However, if you’re planning on taking day trips it’s best to rent a car so you have complete control over when you leave and the route you take.
And if you’re planning on staying a while, you might even prefer to buy a car for travelling around the city.
Luckily for you, we’ve prepared a quick guide to all the different methods.
It’s relatively easy to find a taxi in Muscat, which are painted orange and white, but most are not metered. You will need to negotiate a price before setting off or you will find yourself with a hefty bill at the end, and even then you may find yourself paying more than you might if you were Omani.
Uber and Careem are not available in Muscat, but you can download a number of apps which are similar. Mwasalat, which is government owned, is metered and works in a similar way. You’ll be connected with a driver and given an estimated arrival time, you can pay by cash or card and you’ll get a digital receipt at the end. OTaxi is also popular in Muscat, but you cannot use this at the airport, malls or major hotels as these areas are restricted to Mwasalat taxis only.
Muscat has a fairly extensive bus network which connects the major bus stations, the airport, and all the main tourist attractions. You pay for the distance travelled, with one zone costing 200 baisa, two zones priced at 300 baisa and three zones setting you back 500 baisa, and you will pay the driver once you get on. The routes from the airport can cost a little more at OMR1, depending on where you’re going.
There are also buses travelling between the major cities in Oman. For example, you can get from Muscat to Salalah for OMR7.5 one way, or OMR12 for a return trip. There is also a bus that runs from Muscat to Dubai in the UAE for OMR5.5 one way, or OMR9 for a return trip.
Mwasalat runs the bus network and you can find full details on bus routes and prices on mwasalat.om.
If you’re moving over to Oman from a western country, you may be shocked by the erratic driving you will see on the road here. You drive on the right and the usual laws apply – you must wear a seatbelt, even if you’re a passenger, and you can’t use a mobile phone while driving. When driving through residential areas, the speed limit is 40 kph, rising to 90 kph on rural roads and 120 kph on highways. Petrol prices range between 211 and 240 per litre (a bargain 48p or 62 cents).
Many drivers find Google Maps to be inaccurate in Muscat, and you may wish to download Waze instead for navigating the city and local area.
Hiring a car
If you want to hire a car, there are plenty of firms operating in Muscat, including global companies such as Sixt, Hertz, Europcar and Thrifty. The minimum age for renting a car is 21, but many firms will not lease their cars to drivers under 25, and if they do, there will be a big excess if you get into an accident.

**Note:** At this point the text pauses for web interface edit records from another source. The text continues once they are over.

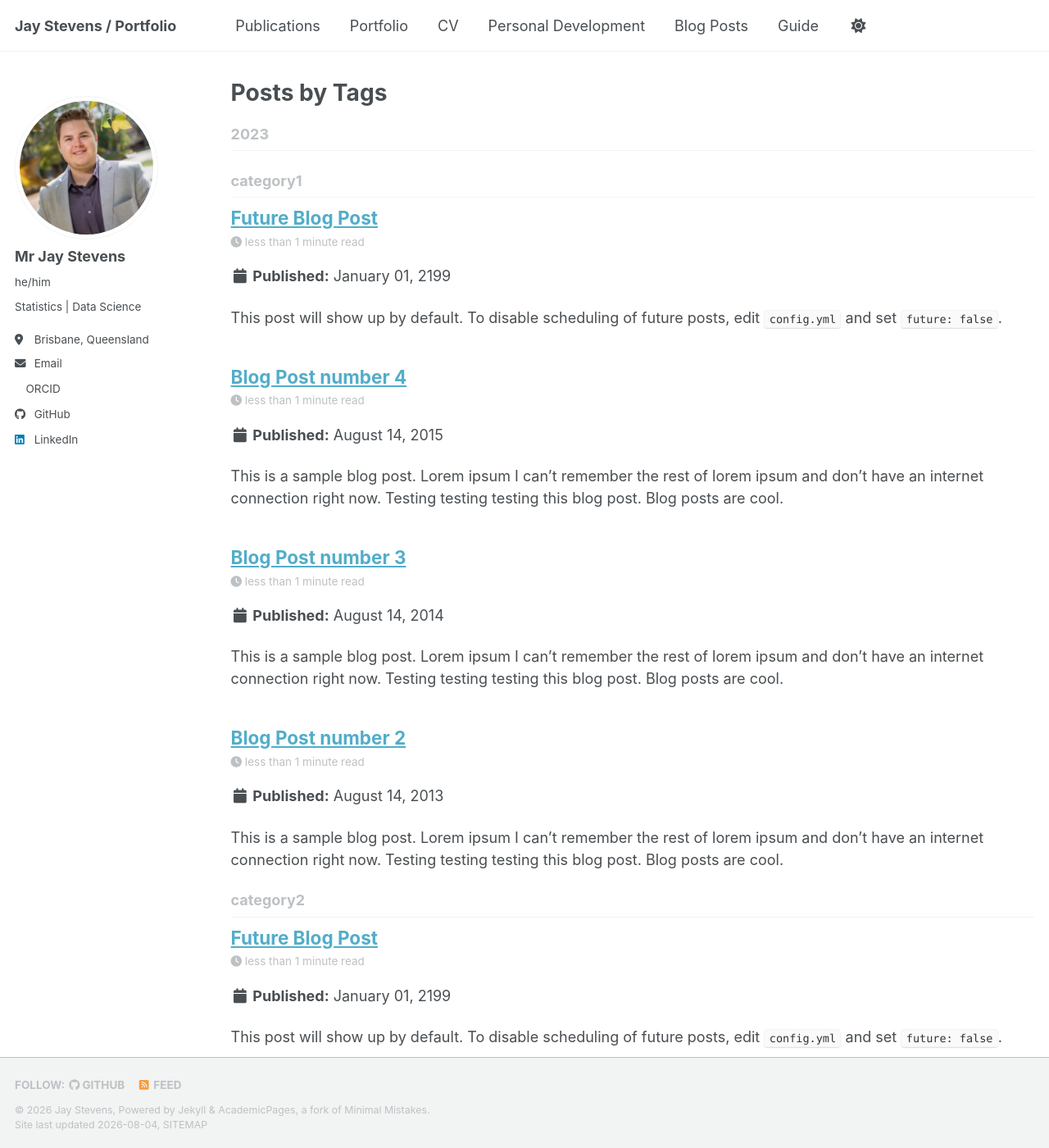
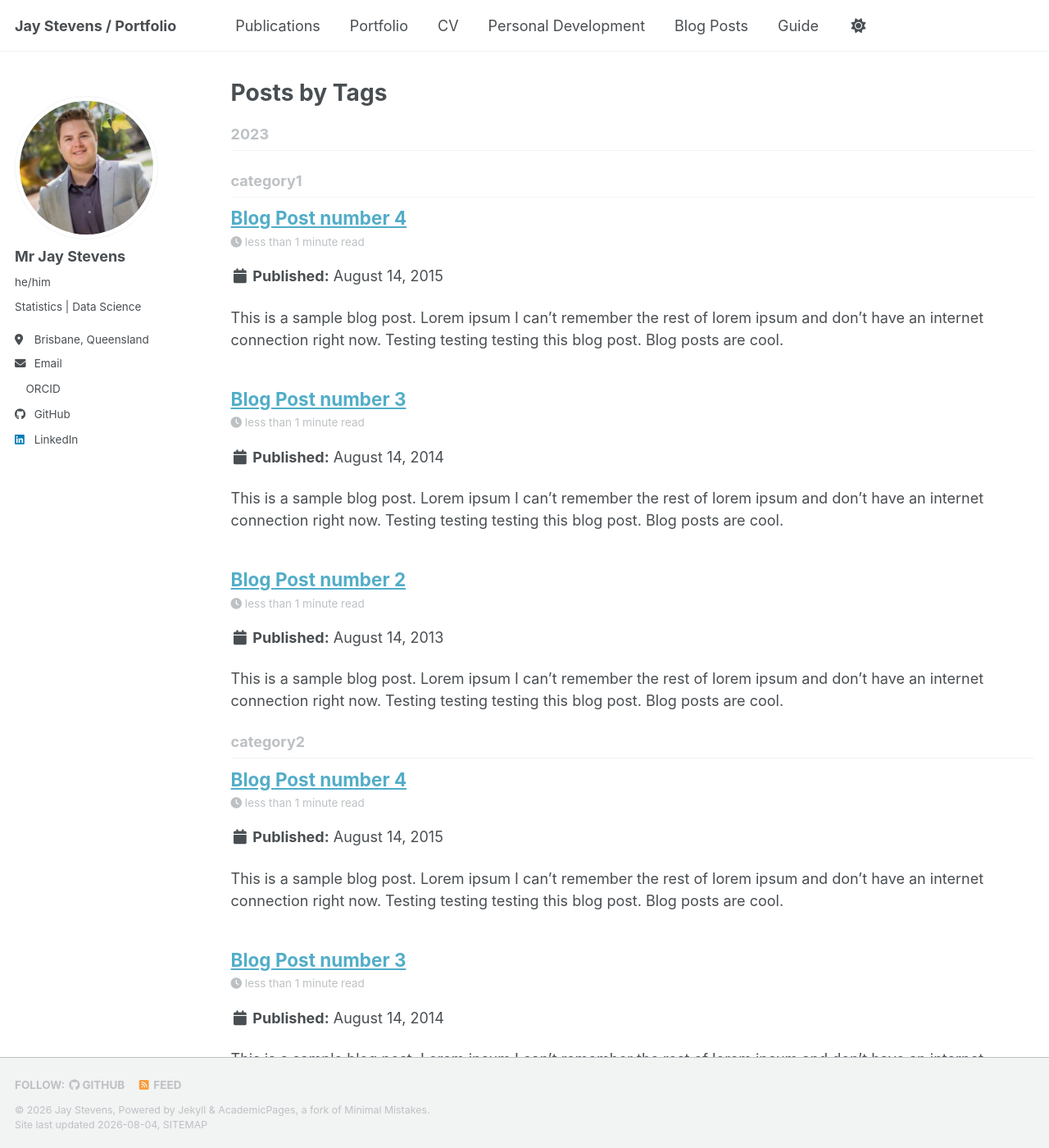
Before and after one commit to jaystev242/jaystev242.github.io, a Jekyll site: the page built from _pages/tag-archive.html, in a window 1280 px wide and 1400 px high. Shown: the whole window at 82% size. Built offline with Jekyll 4.4.1, drawn with Linux system fonts in a browser that asks for light colours; a style sheet for code colours, icons or effects is not loaded; some of the changed text lies outside the part shown.

```diff
--- a/_posts/2199-01-01-future-post.md
+++ /dev/null
@@ -1,11 +0,0 @@
----
-title: 'Future Blog Post'
-date: 2199-01-01
-permalink: /posts/2012/08/blog-post-4/
-tags:
-  - cool posts
-  - category1
-  - category2
----
-
-This post will show up by default. To disable scheduling of future posts, edit `config.yml` and set `future: false`.
```
Also changed, not shown: _portfolio/portfolio-1.md (+5 -2 lines), _posts/2023-07-26-blog-post-1.md (+2 -2 lines), images/CERTIFICATE_LANDING_PAGE~2FXJ0UGI1P2H.jpeg (added).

You will need to bring along your valid driving licence or an international driver’s licence.
If you want to travel to the UAE, you will need to check with your rental car provider first as some only allow travel within Oman.
Buying a car

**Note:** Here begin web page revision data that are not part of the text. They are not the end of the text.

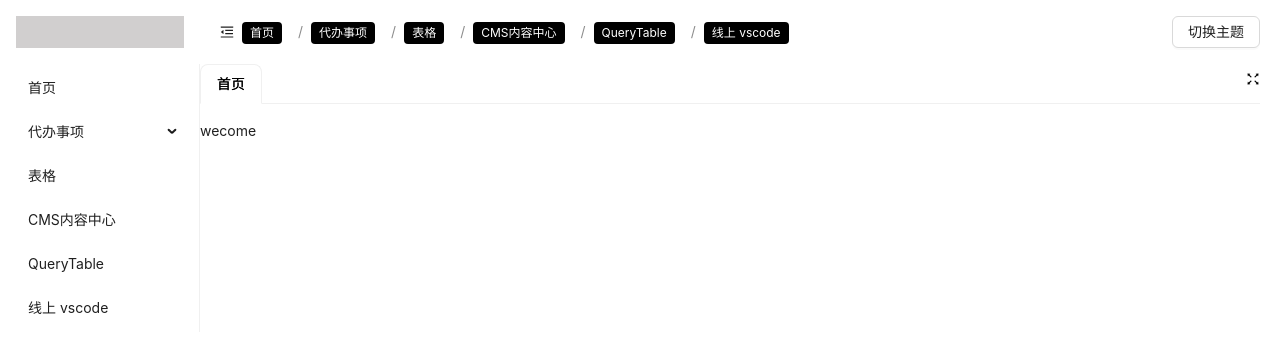
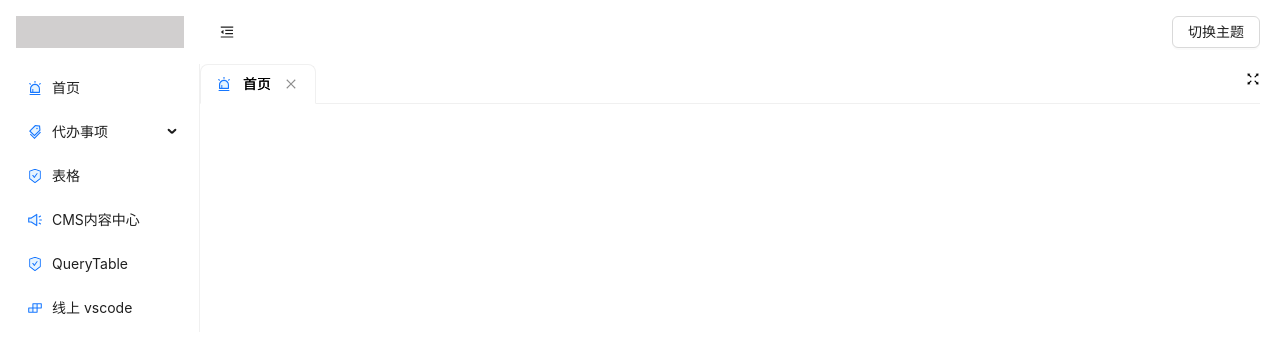
Before and after one commit to 2401345934/webpack-react-demo, a React app: page / in a window 1280 px wide. Shown: the top 352 px of the page. Built offline with nearby package versions, Linux system fonts and the light colour scheme.

Commit message:
🐛修复(pages): router

```diff
--- a/src/components/Layout/WarpComponent/index.tsx
+++ b/src/components/Layout/WarpComponent/index.tsx
@@ -1,7 +1,7 @@
 import { Fragment, forwardRef, useState, useImperativeHandle } from 'react'
 import { Tabs } from 'antd'
 import React from 'react'
-import { deepFlatRouter, RouterType, initRoute, InitRouteType } from '@/router'
+import { deepFlatRouter, RouterType, initRoute } from '@/router'
 import { useLocation, useNavigate } from 'react-router-dom'
 import styles from './styles.module.less'
 import { FullscreenExitOutlined, FullscreenOutlined } from '@ant-design/icons'
@@ -10,15 +10,13 @@ type PropsType = {
   children?: React.ReactNode
   [key: string]: any
 }
-
 export default forwardRef((props: PropsType, ref): JSX.Element => {
   const { children, ...rest } = props
   const location = useLocation()
   const navigate = useNavigate()
-  const [activeKey, setActiveKey] = useState<string>(initRoute[0].key)
-  const [items, setItems] = useState<InitRouteType[]>(initRoute)
+  const [activeKey, setActiveKey] = useState<string>(initRoute.path)
+  const [items, setItems] = useState<any[]>([initRoute])
   const [fullscreenFlag, setFullscreenFlag] = useState<boolean>(false)
-
   // 对外暴露 routerChange 方法
   useImperativeHandle(ref, () => ({
     routerChange
@@ -52,7 +50,7 @@ export default forwardRef((props: PropsType, ref): JSX.Element => {
   // 删除页签
   const onEdit = (e: React.MouseEvent | React.KeyboardEvent | string) => {
     const newItems = items.filter(item => item.key !== e)
-    const lastkey = newItems[newItems.length - 1].key
+    const lastkey: string = newItems[newItems.length - 1].key!
     setItems(newItems)
     setActiveKey(lastkey)
     navigate(lastkey)
--- /dev/null
+++ b/src/components/Layout/WarpHeader/dict.tsx
@@ -0,0 +1,32 @@
+export const initialValueList = [
+  {
+    key: 'mainColor',
+    initColor: '#000000',
+    label: '主题色'
+  },
+  {
+    key: 'textMainColor',
+    initColor: '#000000',
+    label: '文字主题色'
+  },
+  {
+    key: 'borderMainColor',
+    initColor: '#ff0000',
+    label: '边框主题色'
+  },
+  {
+    key: 'headerBackground',
+    initColor: '#ffffff',
+    label: 'header 主题色'
+  },
+  {
+    key: 'menuBackground',
+    initColor: '#ffffff',
+    label: 'menu 主题色'
+  },
+  {
+    key: 'activeMenuBackgroundColor',
+    initColor: '#e09a9a',
+    label: 'menu 激活背景色'
+  }
+]
--- a/src/components/Layout/WarpHeader/index.tsx
+++ b/src/components/Layout/WarpHeader/index.tsx
@@ -1,22 +1,10 @@
 import React, { useEffect, useState } from 'react'
-import {
-  Breadcrumb,
-  Button,
-  Col,
-  Drawer,
-  Form,
-  Input,
-  Layout,
-  Row,
-  Space,
-  Tag
-} from 'antd'
+import { Button, Col, Drawer, Form, Input, Layout, Row, Space, Tag } from 'antd'
 import { MenuFoldOutlined, MenuUnfoldOutlined } from '@ant-design/icons'
 import styles from './styles.module.less'
-import { routerList } from '@/router'
-import { useNavigate } from 'react-router-dom'
 import utils from '@/utils'
 import { TypeObjStr } from '@/utils/utilsTypes.type'
+import { initialValueList } from './dict'
 
 const { Header } = Layout
 
@@ -26,45 +14,13 @@ type PropsType = {
   updateTheme: () => void
   setCollapsed: (e: boolean) => void
   setDefaultOpenKeys: (e: string[]) => void
+  goRouter: (e: { key: string; keyPath: string[] }) => void
 }
-const initialValueList = [
-  {
-    key: 'mainColor',
-    initColor: '#000000',
-    label: '主题色'
-  },
-  {
-    key: 'textMainColor',
-    initColor: '#000000',
-    label: '文字主题色'
-  },
-  {
-    key: 'borderMainColor',
-    initColor: '#ff0000',
-    label: '边框主题色'
-  },
-  {
-    key: 'headerBackground',
-    initColor: '#ffffff',
-    label: 'header 主题色'
-  },
-  {
-    key: 'menuBackground',
-    initColor: '#ffffff',
-    label: 'menu 主题色'
-  },
-  {
-    key: 'activeMenuBackgroundColor',
-    initColor: '#e09a9a',
-    label: 'menu 激活背景色'
-  }
-]
 
 export default (props: PropsType): JSX.Element => {
-  const navigate = useNavigate()
   const [form] = Form.useForm()
   const [open, setOpen] = useState<boolean>(false)
-  const { changeTheme, setCollapsed, collapsed, setDefaultOpenKeys } = props
+  const { changeTheme, setCollapsed, collapsed, goRouter } = props
   useEffect(() => {
     const initValues: TypeObjStr = {}
     initialValueList.forEach(item => {
@@ -73,10 +29,6 @@ export default (props: PropsType): JSX.Element => {
     form.setFieldsValue(initValues)
   }, [])
 
-  const handleRouter = (path: any) => {
-    navigate(path)
-    setDefaultOpenKeys(path)
-  }
   const onClose = () => {
     setOpen(false)
   }
@@ -89,21 +41,6 @@ export default (props: PropsType): JSX.Element => {
     utils.updateCustomCssVar(values)
   }
 
-  const itemRender = (route: any) => {
-    return route.children ? (
-      <Tag className={styles.hover} color="var(--mainColor)">
-        {route.label}
-      </Tag>
-    ) : (
-      <Tag
-        className={styles.hover}
-        onClick={() => handleRouter(route.path)}
-        color="var(--mainColor)"
-      >
-        {route.label}
-      </Tag>
-    )
-  }
   return (
     <div className="layout-warp-header">
       <Header className="site-layout-Header">
@@ -116,12 +53,6 @@ export default (props: PropsType): JSX.Element => {
                 onClick: () => setCollapsed(!collapsed)
               }
             )}
-            <div>
-              <Breadcrumb
-                itemRender={itemRender}
-                items={routerList}
-              ></Breadcrumb>
-            </div>
           </Space>
           <div className={styles.theme}>
             <Button onClick={() => handleOpen()}>切换主题</Button>
--- a/src/components/Resizeable/index.tsx
+++ b/src/components/Resizeable/index.tsx
@@ -38,7 +38,6 @@ class ResizeableTitle extends React.Component {
 class ResizeableTable extends React.PureComponent {
   constructor(props: any) {
     super(props)
-
     this.state = {
       columns: props.columns
     }
@@ -65,7 +64,7 @@ class ResizeableTable extends React.PureComponent {
     const columns = this.state.columns.map((col, index) => ({
       ...col,
       onHeaderCell: column => ({
-        width: column.width,
+        width: column.width || 200,
         onResize: this.handleResize(index)
       })
     }))
--- a/src/components/Resizeable/resizeable-table.less
+++ b/src/components/Resizeable/resizeable-table.less
@@ -4,11 +4,11 @@
 
 .react-resizable-handle {
   position: absolute;
-  width: 2px;
+  width: 1px;
   height: 100%;
   bottom: 0;
-  right: -5px;
+  right: 0;
   cursor: col-resize;
-  background: rgb(220, 196, 196);
+  background: #c7c7c7;
   z-index: 999;
 }
--- a/src/index.tsx
+++ b/src/index.tsx
@@ -36,6 +36,7 @@ const Component: React.FunctionComponent = (): JSX.Element => {
 
   // 路由跳转
   const goRouter = (e: { key: string; keyPath: string[] }): void => {
+    if (e.key === currentPath) return
     setCurrentPath(e.key)
     navigate(e.key)
     setDefaultOpenKeys(e.keyPath)
@@ -79,6 +80,7 @@ const Component: React.FunctionComponent = (): JSX.Element => {
             {/* headers */}
             <WarpHeader
               changeTheme={changeTheme}
+              goRouter={goRouter}
               updateTheme={updateTheme}
               setDefaultOpenKeys={setDefaultOpenKeys}
               setCollapsed={setCollapsed}
--- a/src/pages/QueryTable/index.tsx
+++ b/src/pages/QueryTable/index.tsx
@@ -177,7 +177,8 @@ const Component: React.FC = (): JSX.Element => {
     formProps,
     actions,
     requestProps,
-    ref
+    ref,
+    tableResize: true
   }
 
   return <QueryTable {...config}></QueryTable>
--- a/src/router/index.tsx
+++ b/src/router/index.tsx
@@ -1,9 +1,17 @@
-import { Suspense, lazy } from 'react'
+import { ReactNode, Suspense, lazy } from 'react'
 import { createHashRouter } from 'react-router-dom'
 import Loading from '@/components/Loading'
 import IncludesSubmenusWarp from '@/components/IncludesSubmenusWarp'
 import { generateRouterItemKey, flattenRouter } from './helper'
 import LineVscode from '@/pages/LineVscode'
+import {
+  AlertTwoTone,
+  BuildTwoTone,
+  SafetyCertificateTwoTone,
+  SoundTwoTone,
+  TabletTwoTone,
+  TagsTwoTone
+} from '@ant-design/icons'
 const BaseLayout = lazy(() => import('@/index'))
 const Wecome = lazy(() => import('@/pages/Wecome'))
 const NotPage = lazy(() => import('@/pages/404'))
@@ -12,13 +20,24 @@ const AntdTable = lazy(() => import('@/pages/AntdTable'))
 const Cms = lazy(() => import('@/pages/Cms'))
 const QueryTable = lazy(() => import('@/pages/QueryTable'))
 
+const initRoute: RouterType = {
+  path: 'wecome',
+  label: '首页',
+  icon: <AlertTwoTone />,
+  element: (
+    <Suspense fallback={<Loading />}>
+      <Wecome />
+    </Suspense>
+  )
+}
 export type RouterType = {
-  path?: string
+  path: string
   label?: string
   redirect?: string
   key?: string
   menuLabel?: string
   element?: JSX.Element
+  icon?: ReactNode
   children?: RouterType[]
 }
 const initRouter: RouterType[] = [
@@ -30,32 +49,17 @@ const initRouter: RouterType[] = [
       </Suspense>
     ),
     children: [
-      {
-        path: 'wecome',
-        label: '首页',
-        element: (
-          <Suspense fallback={<Loading />}>
-            <Wecome />
-          </Suspense>
-        )
-      },
+      initRoute,
       {
         path: 'todo',
         label: '代办事项',
+        icon: <TagsTwoTone />,
         element: <IncludesSubmenusWarp />,
         children: [
           {
-            path: 'wecome1',
-            label: '首页',
-            element: (
-              <Suspense fallback={<Loading />}>
-                <Wecome />
-              </Suspense>
-            )
-          },
-          {
             path: 'wecome2',
             label: '代办事项',
+            icon: <TagsTwoTone />,
             element: (
               <Suspense fallback={<Loading />}>
                 <Todo />
@@ -65,6 +69,7 @@ const initRouter: RouterType[] = [
           {
             path: 'wecome3',
             label: '表格',
+            icon: <TabletTwoTone />,
             element: (
               <Suspense fallback={<Loading />}>
                 <AntdTable />
@@ -76,6 +81,7 @@ const initRouter: RouterType[] = [
       {
         path: 'antd-table',
         label: '表格',
+        icon: <SafetyCertificateTwoTone />,
         element: (
           <Suspense fallback={<Loading />}>
             <AntdTable />
@@ -85,6 +91,7 @@ const initRouter: RouterType[] = [
       {
         path: 'cms',
         label: 'CMS内容中心',
+        icon: <SoundTwoTone />,
         element: (
           <Suspense fallback={<Loading />}>
             <Cms />
@@ -94,6 +101,7 @@ const initRouter: RouterType[] = [
       {
         path: 'queryTable',
         label: 'QueryTable',
+        icon: <SafetyCertificateTwoTone />,
         element: (
           <Suspense fallback={<Loading />}>
             <QueryTable />
@@ -103,6 +111,7 @@ const initRouter: RouterType[] = [
       {
         path: 'lineVscode',
         label: '线上 vscode',
+        icon: <BuildTwoTone />,
         element: (
           <Suspense fallback={<Loading />}>
             <LineVscode />
@@ -121,23 +130,4 @@ const router = createHashRouter(initRouter)
 const routerList: any[] = generateRouterItemKey(initRouter[0].children || [])
 const deepFlatRouter: any[] = flattenRouter(routerList)
 
-export type InitRouteType = {
-  key: string
-  label: string
-  closable: boolean
-  children: JSX.Element
-}
-const initRoute: InitRouteType[] = [
-  {
-    key: 'wecome',
-    label: '首页',
-    closable: false,
-    children: (
-      <Suspense fallback={<Loading />}>
-        <Wecome />
-      </Suspense>
-    )
-  }
-]
-
 export { router, routerList, initRoute, deepFlatRouter }
```
Also changed, not shown: package.json (+42 -42 lines), src/components/BusinessComponent/QueryTable/index.tsx (+9 -2 lines), src/hooks/use-lock.ts (+15 -27 lines), 1 other file (tests, documents, lock files or other folders).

There are plenty of new and second-hand car retailers across Muscat, so you’ll have no difficulty in buying yourself a motor. However, you will need to be a resident of Oman and have a valid Omani driving licence before you can buy a car, and you can only have three vehicles registered under your name. If buying second-hand, you must make sure to transfer the car into your name with the Royal Oman Police.